Friday, 15 January 2016

They're Back

This seems to be a Cassowary Day.
We had a visit from Junior Cassowary and then after several months' absence, we had Mr Cassowary and his chick of the year showed up only briefly.


I only had the chance to take a photo with my phone and then they vapourised just as quickly as they appeared.

"Spud" Deflated

After a week in the limelight, Spud the Titan Arum has done his (her?) thing.
We all feel this way from time to time!

Monday, 11 January 2016

A Couple of Biteys

In the past few days Kuranda residents have been well aware of mosquitoes. We like to think of our patch of the land as being largely mosquito-free.

But in the past few days, we have been attacked almost as soon as we venture outside.
The culprits seem to be everywhere at present. A quick note to my friend Scott and he identified them as, wait for it, Salt Marsh Mosquitoes, Aedes vigilax. But then there are no salt marshes in Kuranda.

The scenario is that the recent rains, after a long dry spell, have filled the salt marshes around Cairns and this has resulted in a super abundance of these flies. Winds coupled with the storms of the past few days have blown them up the range to Kuranda.

The good news is that Scott feels they are here only temporarily and will be gone in a few days time. Salt marshes are in short supply around Kuranda.

Another bitey concerns our "friends" the Brush Turkeys. If you watch them carefully you will see winged, flattened insects darting around on their feathers. They have to be quick because the birds are constantly trying to rid themselves of these pests.
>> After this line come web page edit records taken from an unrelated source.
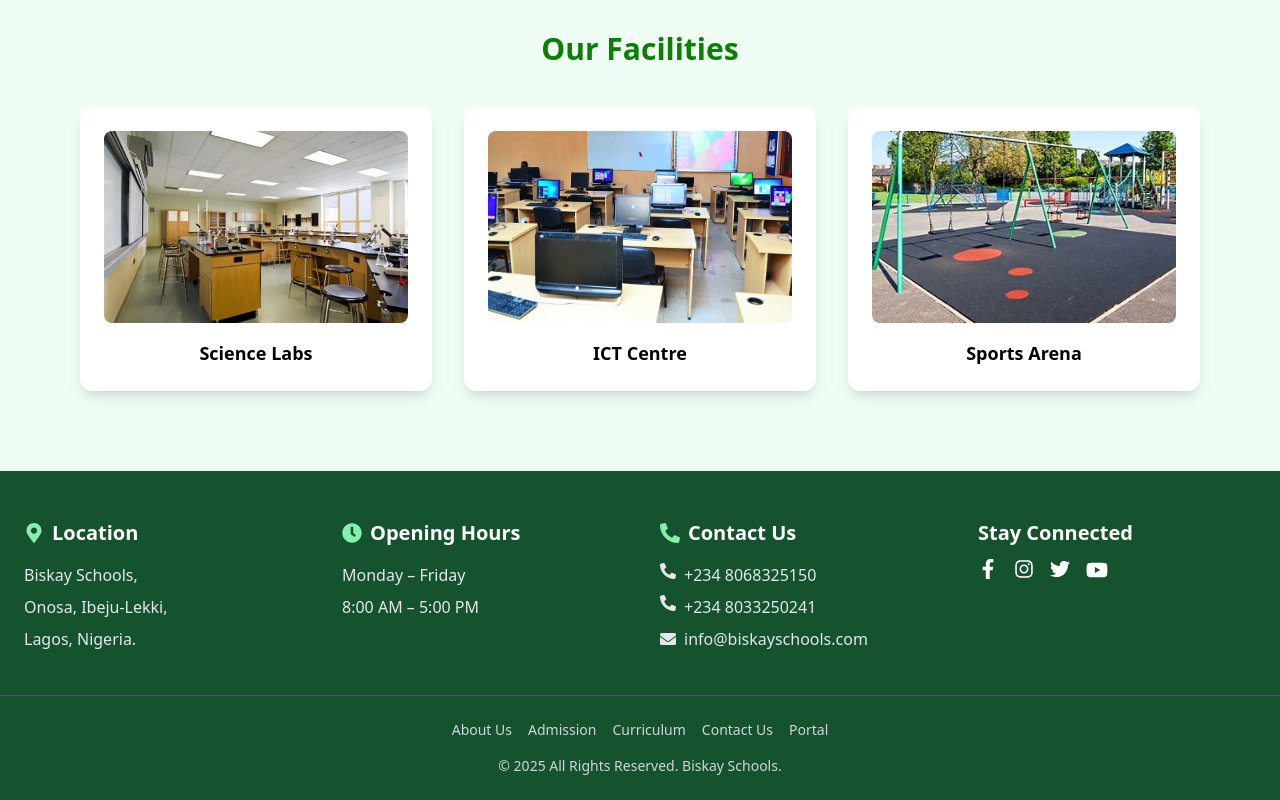
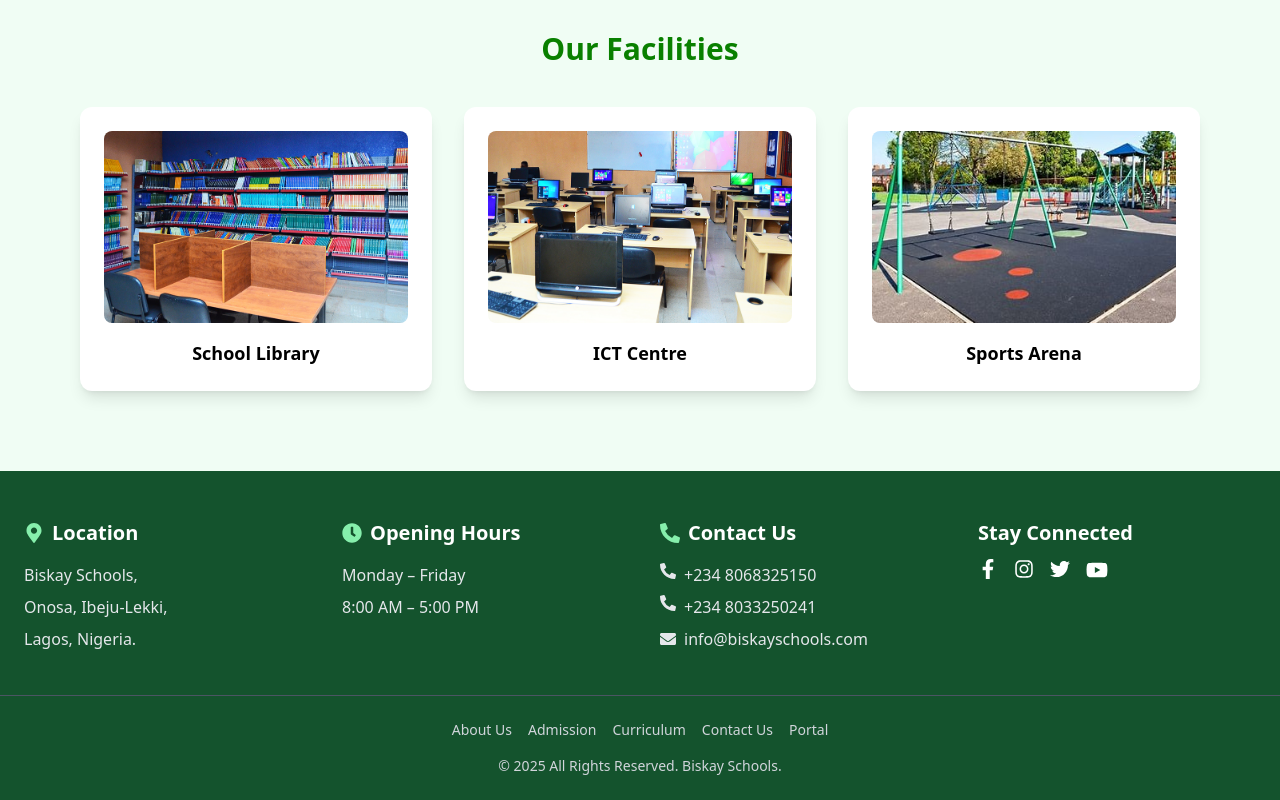
Before and after one commit to Dozzynet120/Biskay-Schools, a Next.js app: page /gallery in a window 1280 px wide. Shown: the part 2917-3717 px from the top of the page. Built offline with nearby package versions, Linux system fonts and the light colour scheme.

Commit message:
Update Gallery, Parents, Carousel and Club components

```diff
--- a/components/Carousel.tsx
+++ b/components/Carousel.tsx
@@ -4,8 +4,8 @@ import useEmblaCarousel from "embla-carousel-react";
 
 // Video files to display
 const videos = [
-  "/images/bis.mp4",
-  "/images/bis2.mp4",
+  "/videos/bis.mp4",
+  "/videos/bis2.mp4",
 ];
 
 export default function Carousel() {
--- a/components/Club.tsx
+++ b/components/Club.tsx
@@ -60,7 +60,7 @@ export default function Clubs() {
         muted
         playsInline
       >
-        <source src="/images/bis.mp4" type="video/mp4" />
+        <source src="/videos/bis.mp4" type="video/mp4" />
       </video>
 
       {/* Overlay tint */}
--- a/components/Parent.tsx
+++ b/components/Parent.tsx
@@ -30,7 +30,7 @@ export default function Parent() {
         {/* Left Side Image */}
         <div className="w-full">
           <img
-            src="/images/bis.jpg"
+            src="/parents/Bis2.jpg"
             alt="Parents and students smiling"
             className="rounded-3xl shadow-xl w-full object-cover border-4 border-white"
           />
--- a/pages/gallery.tsx
+++ b/pages/gallery.tsx
@@ -140,8 +140,8 @@ export default function GalleryPage() {
 
           <div className="grid md:grid-cols-3 gap-8">
             <div className="bg-white rounded-xl shadow-lg p-6 text-center">
-              <img src="/primary/lab.webp" className="rounded-lg h-48 w-full object-cover" />
-              <h3 className="mt-4 text-lg font-semibold">Science Labs</h3>
+              <img src="/primary/pri1.jpg" className="rounded-lg h-48 w-full object-cover" />
+              <h3 className="mt-4 text-lg font-semibold">School Library</h3>
             </div>
 
             <div className="bg-white rounded-xl shadow-lg p-6 text-center">
```
Also changed, not shown: public/parents/Bis2.jpg (added).
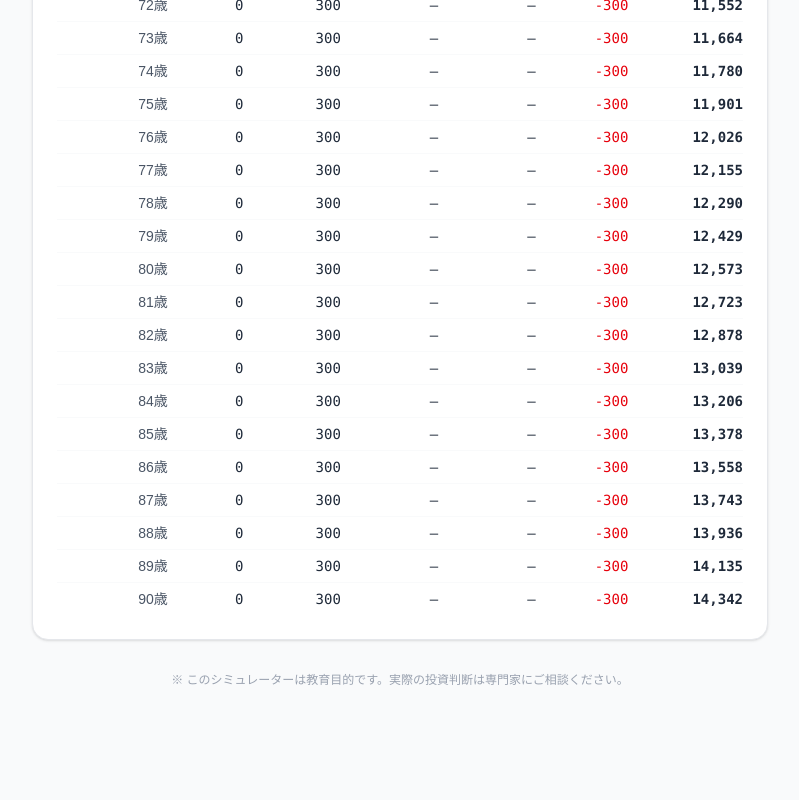
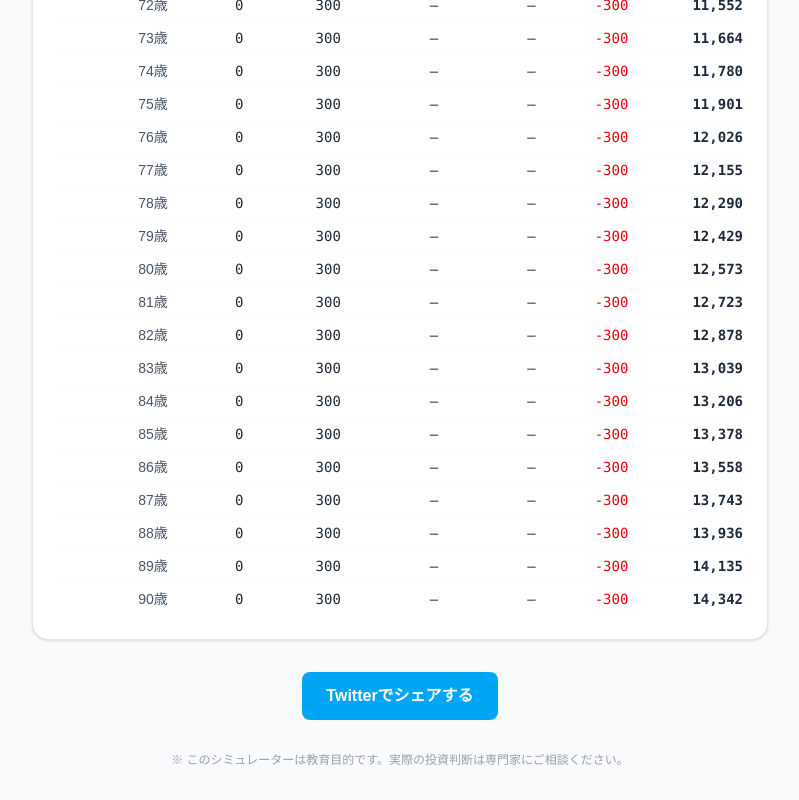
Before and after one commit to doubtmandaru231-ctrl/fire-calculator, a Next.js app: page /result in a window 1280 px wide. Shown: the part 3044-3844 px from the top of the page, without its empty margins (240-1039 px from the left). Before the commit the page ends 3764 px from the top, so only its background shows below. Built offline with nearby package versions, Linux system fonts and the light colour scheme.

Commit message:
add share button

```diff
--- a/src/app/result/ResultView.tsx
+++ b/src/app/result/ResultView.tsx
@@ -1,13 +1,13 @@
 "use client";
 
-import { useEffect, useState } from 'react';
-import { runAdvancedSimulation } from '@/lib/calculator/simulator';
-import type { AdvancedInput, SimulationResult } from '@/types';
-import { ADVANCED_INPUT_KEY, loadFromStorage } from '@/lib/storage';
-import ResultSummary from '@/components/results/ResultSummary';
-import BreakdownTable from '@/components/results/BreakdownTable';
-import AssetChart from '@/components/results/AssetChart';
-import CashFlowTable from '@/components/results/CashFlowTable';
+import { useEffect, useState } from "react";
+import { runAdvancedSimulation } from "@/lib/calculator/simulator";
+import type { AdvancedInput, SimulationResult } from "@/types";
+import { ADVANCED_INPUT_KEY, loadFromStorage } from "@/lib/storage";
+import ResultSummary from "@/components/results/ResultSummary";
+import BreakdownTable from "@/components/results/BreakdownTable";
+import AssetChart from "@/components/results/AssetChart";
+import CashFlowTable from "@/components/results/CashFlowTable";
 
 /** @deprecated storage.ts の ADVANCED_INPUT_KEY を使ってください */
 export const ADVANCED_INPUT_STORAGE_KEY = ADVANCED_INPUT_KEY;
@@ -30,14 +30,26 @@ export default function ResultView({ fallbackInput }: Props) {
     }
   }, []);
 
+  const shareText = `私は${result.fireAge ?? "?"}歳でFIRE達成予定でした🔥
+あなたは何歳でFIREできる？
+#FIRE #資産運用`;
+
+  const shareUrl = "https://fire-calculator-bery1.vercel.app";
+
+  const twitterUrl = `https://twitter.com/intent/tweet?text=${encodeURIComponent(
+    shareText,
+  )}&url=${encodeURIComponent(shareUrl)}`;
+
   return (
     <>
       <div className="text-center mb-8">
-        <h1 className="text-3xl font-black text-gray-800 mb-2">📊 シミュレーション結果</h1>
+        <h1 className="text-3xl font-black text-gray-800 mb-2">
+          📊 シミュレーション結果
+        </h1>
         <p className="text-gray-500 text-sm">
           {isFromStorage
-            ? '詳細モードで入力した条件によるシミュレーション'
-            : 'サンプルデータ：35歳・年収700万・55歳FIRE想定'}
+            ? "詳細モードで入力した条件によるシミュレーション"
+            : "サンプルデータ：35歳・年収700万・55歳FIRE想定"}
         </p>
         {isFromStorage && (
           <a
@@ -55,6 +67,16 @@ export default function ResultView({ fallbackInput }: Props) {
         <AssetChart snapshots={result.snapshots} fireAge={result.fireAge} />
         <CashFlowTable snapshots={result.snapshots} fireAge={result.fireAge} />
       </div>
+
+      <div className="mt-8 text-center">
+        <a href={twitterUrl} target="_blank" rel="noopener noreferrer">
+          <button
+            className="inline-flex items-center rounded-lg bg-sky-500 px-6 py-3 text-white font-bold hover:bg-sky-600 transition"
+          >
+            Twitterでシェアする
+          </button>
+        </a>
+      </div>
     </>
   );
 }
```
And you have to be quick to see them.

These are flies of the family Hippoboscidae. The common names are louse flies, wallaby flies, and  for those into scrabble, "keds". These flies are ideally suited for their task. They have flattened bodies, elongated legs with sensitive claws and a piercing mouthparts. They pierce the feathers of the bird and feed on blood.

They have characteristic flattened wings with strong venation.
Hippoboscid flies can be quite devastating to livestock. One imported wingless species species, Melophagus ovinus, called the "sheep tick", can cause losses due to aenemia and staining of the wool.

Winged hippoboscids often make mistakes! I was wearing a black teeshirt when this fellow landed on me and began darting around looking for feathers which I was not wearing at the time. I retreated into the house where I captured the fly and put it in a jar. Its activity was quite remarkable as it darted around the jar for several days.

Graeme Cocks attempted to have it identified by some European friends and they decided that it was probably Icosta australica.

Our resident male turkey still has a nice fauna of these flies darting around on his feathers.

Saturday, 9 January 2016

A Titan of an Arum

Cairns residents and visitors are in for a special treat if the hurry to the Cairns Botanic Gardens. The Giant Arum Lily, Amorphophallus titan is in full "flower". This year it is massive with the flower approaching 3 metres in height. Last year's was nearly a record.

It is displayed in the new Conservatory, so if you have not had the chance to visit, this is the perfect opportunity. But it won't last long. In a few days the flower will begin to wither and that will be it. As of yesterday (8 Jan. 2016), the smell was not overwhelming--even to this non-smeller. But it will become overpowering in due course.

Everyone wants a photo. And not many cameras were in evidence. It's the phone that people were using.
That perfect shot.
The life cycle of the Arum Lily. This blog has covered these flowerings before. 
The girth of the flower this year is truly amazing and must be seen to be believed.
(By the way, these shots were taken with my phone!!)